Of course, The Cable Guy wasn’t completely shunned. In his review for the New York Daily News, David Kehr praised Carrey for making a “gutsy move” by taking on a risk that would cause most commercial projects to shy away. Kehr praised Carrey for his ability to keep “something sadly human alive in his character.” He felt Broderick was the perfect counter, calling him “likable enough to preserve the audience’s sympathy but with a streak of selfishness that makes his fate seem slightly deserved.”
The Orlando Sentinel‘s Jay Boyar called the film an “oddly intelligent comedy” and questioned whether or not it would be too smart for his fans. Boyar gave Stiller credit for providing “Carrey a reliable structure to play around in.” From there, Carrey used his trademark “silliness and slapstick” but did so in a way not previously done. Instead of playing it for over-the-top laughs, it’s a hard, edgy satire.
What Critics Say About The Cable Guy Today
Everything that felt so strange and out of place when The Cable Guy was first released seems to make a lot more sense now. And people are starting to take notice. While revisiting the film for its twentieth anniversary for the AV Club, A.A. Dowd had a pretty simple explanation for why people didn’t like it: “Audiences were freaked out by it.” And they should have been freaked out. Carrey threw a fastball when everyone was expecting his whacky screwball. It was a risky move, but as Dowd points out, it “was also the first sign that there was more to its in-demand leading man than rubbery features and a brave, almost pathological willingness to look foolish.”
Dylan Gray praised The Cable Guy in a column for The Daily Illini, calling it an “incredibly cynical, poignant and succinct indictment of the modern media environment.” Gray writes that the film isn’t perfect and maybe doesn’t even succeed if viewed as a comedy. “But when read as a critique of the modern media world 20 years before its time, the beauty of the film is much more pronounced. Media saturation is dangerous, and living outside of the fabricated world is important to our psychological adjustment.”
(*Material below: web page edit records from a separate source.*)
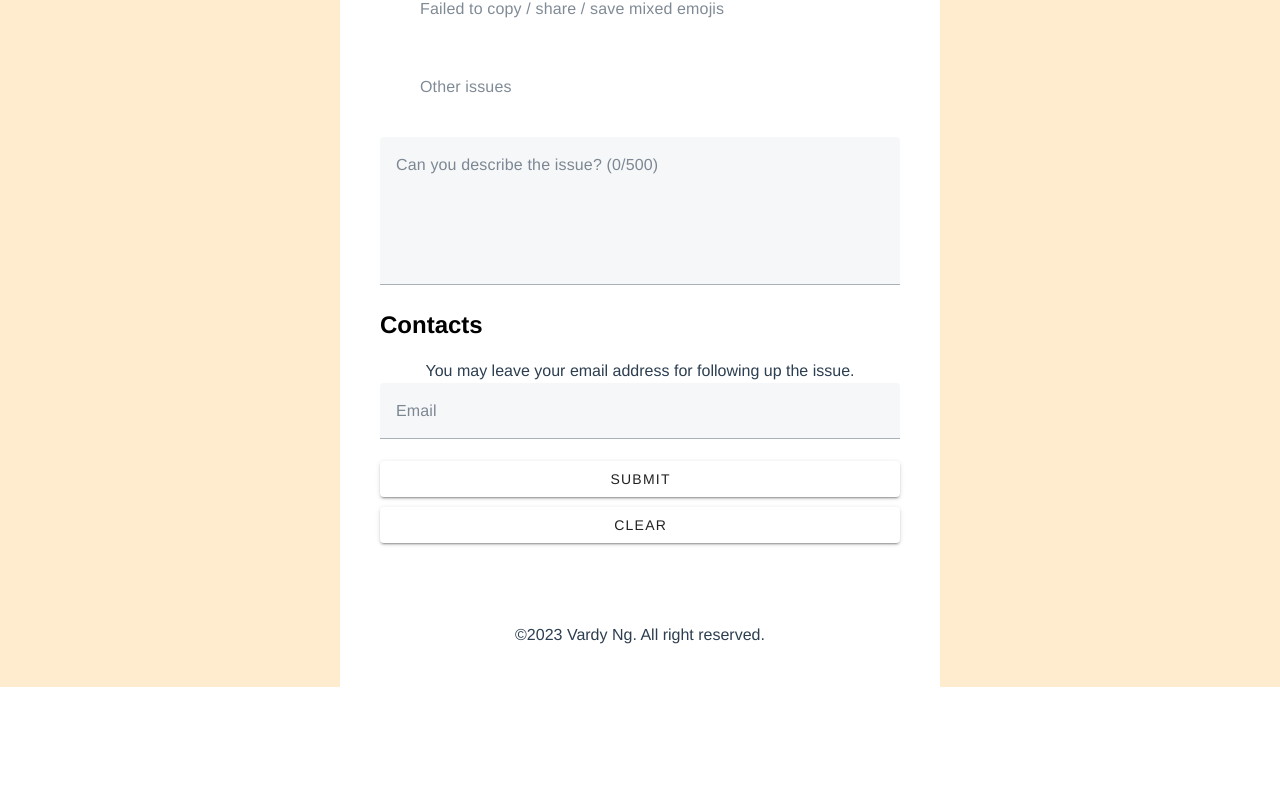
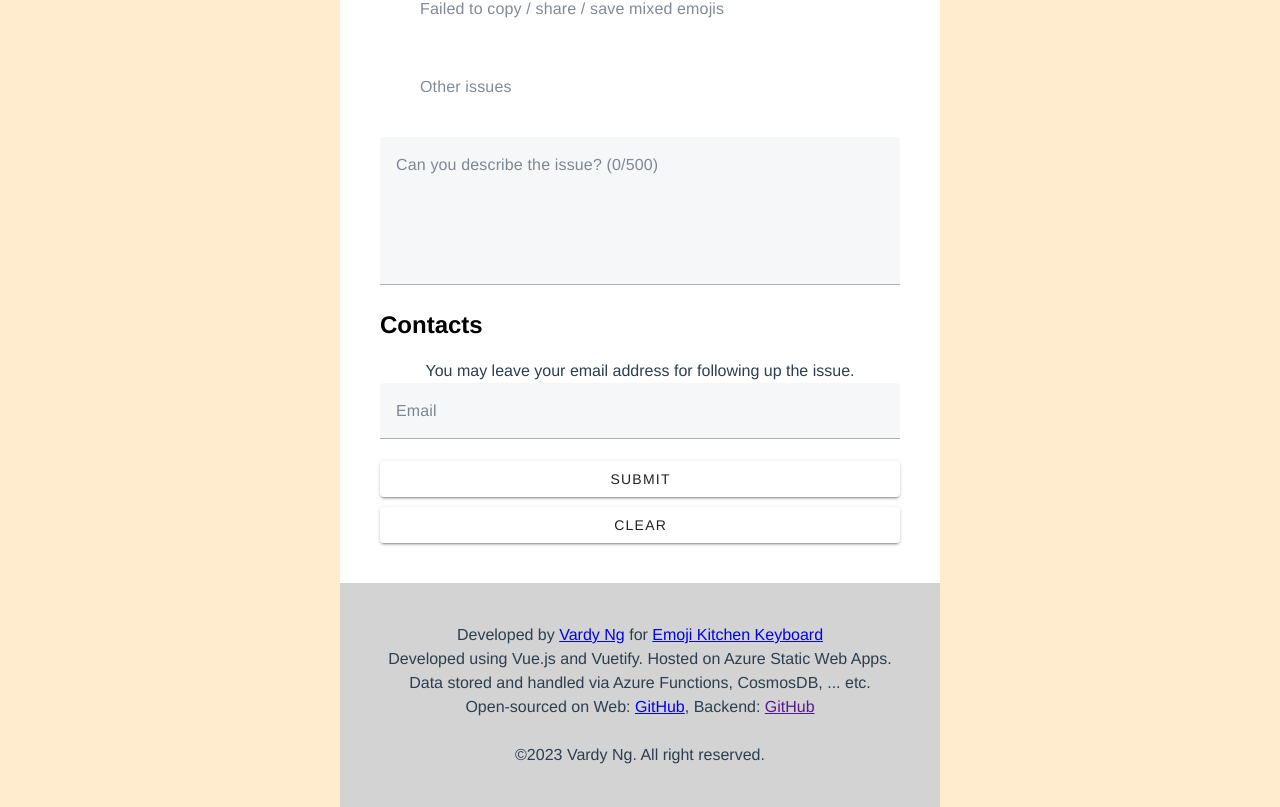
Before and after one commit to VardyNg/emoji-kitchen-keyboard-support-web, a Vue app: page / in a window 1280 px wide. Shown: the part 867-1674 px from the top of the page. Before the commit the page ends 1554 px from the top, so only its background shows below. Built offline with nearby package versions, Linux system fonts and the light colour scheme.

Commit message:
add FooterItem, add developer, hosting, source information

```diff
--- a/src/App.vue
+++ b/src/App.vue
@@ -11,7 +11,7 @@
     >
       <HeaderItem class="main-components"/>
       <SupportPage class="main-components"/>
-      <CopyRight class="main-components"/>
+      <FooterItem class="main-components"/>
     </div>
   </div>
 </template>
@@ -19,13 +19,13 @@
 <script>
 import HeaderItem from './components/Header.vue'
 import SupportPage from './components/Support.vue'
-import CopyRight from './components/CopyRight.vue';
+import FooterItem from './components/Footer.vue';
 export default {
   name: 'App',
   components: {
     HeaderItem,
     SupportPage,
-    CopyRight,
+    FooterItem,
   }
 }
 </script>
--- /dev/null
+++ b/src/components/Footer.vue
@@ -0,0 +1,36 @@
+<template>
+  <div style="background-color: lightgray;">
+    <p>
+      Developed by <a :href=authorWebsite target="_blank">{{ author }}</a> for <a :href=appURL target="_blank">{{ appNames  }}</a>
+    </p>
+    <p>
+      Developed using Vue.js and Vuetify. Hosted on Azure Static Web Apps. Data stored and handled via Azure Functions, CosmosDB, ... etc.
+    </p>
+    <p>
+      Open-sourced on Web: <a :href="webGithubURL" target="_blank">GitHub</a>, Backend: <a :href="backendGithubURL" target="_blank">GitHub</a>
+    </p>
+    <br/>
+    <CopyRight />
+  </div>
+</template>
+
+<script>
+import CopyRight from './CopyRight.vue';
+import * as constants from '@/constants';
+export default {
+  name: 'FooterItem',
+  components: {
+    CopyRight,
+  },
+  data() {
+    return {
+      author: constants.general.author,
+      authorWebsite: constants.general.authorWebsite,
+      appNames: constants.general.appName,
+      appURL: constants.general.appURL,
+      webGithubURL: constants.general.webGithubURL,
+      backendGithubURL: constants.general.backendGithubURL,
+    }
+  }
+}
+</script>
--- a/src/constants.js
+++ b/src/constants.js
@@ -1,6 +1,10 @@
 export const general = {
+  webGithubURL: 'https://github.com/vardy/emoji-kitchen-keyboard-support-web',
+  backendGithubURL: '',
   appName: 'Emoji Kitchen Keyboard',
-  author: 'Vardy Ng'
+  appURL: 'https://apps.apple.com/us/app/emoji-kitchen-keyboard/id6467653793',
+  author: 'Vardy Ng',
+  authorWebsite: 'https://vardyng.com/',
 }
 // device type
 export const deviceType = {
```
More recently, Chris Cabin of Slant called the film Stiller’s best work as a director, noting his use of Dutch angles and his ability to handle a dream sequence. “The times had to catch up with The Cable Guy,” Cabins writes, “and now seen in hindsight, the film seems as bold an American comedic statement as was available in the mid-to-late ’90s.”
In retrospect, it’s easy to see how The Cable Guy caught so many people off guard back in 1996. It’s not uncommon for A-list stars to veer off course and try something different than what their reputation suggests. But they usually step over to the arthouse world and do something low-key that only reaches audiences that are guaranteed to like it. Carrey decided to get weird out in the open with other big stars while taking a record-setting paycheck. The audience didn’t have the chance to prepare properly. These days we’re better prepared. Not only are we more accustomed to the range Carrey has as a performer, but the film’s subject matter is more relevant than ever. The Cable Guy may focus on its titular character, but it’s really a snapshot of America’s obsession with tabloid news and the influence of what we choose to consume and how we consume it. In the social media, TMZ-crazed society we currently live in, The Cable Guy hits harder than ever.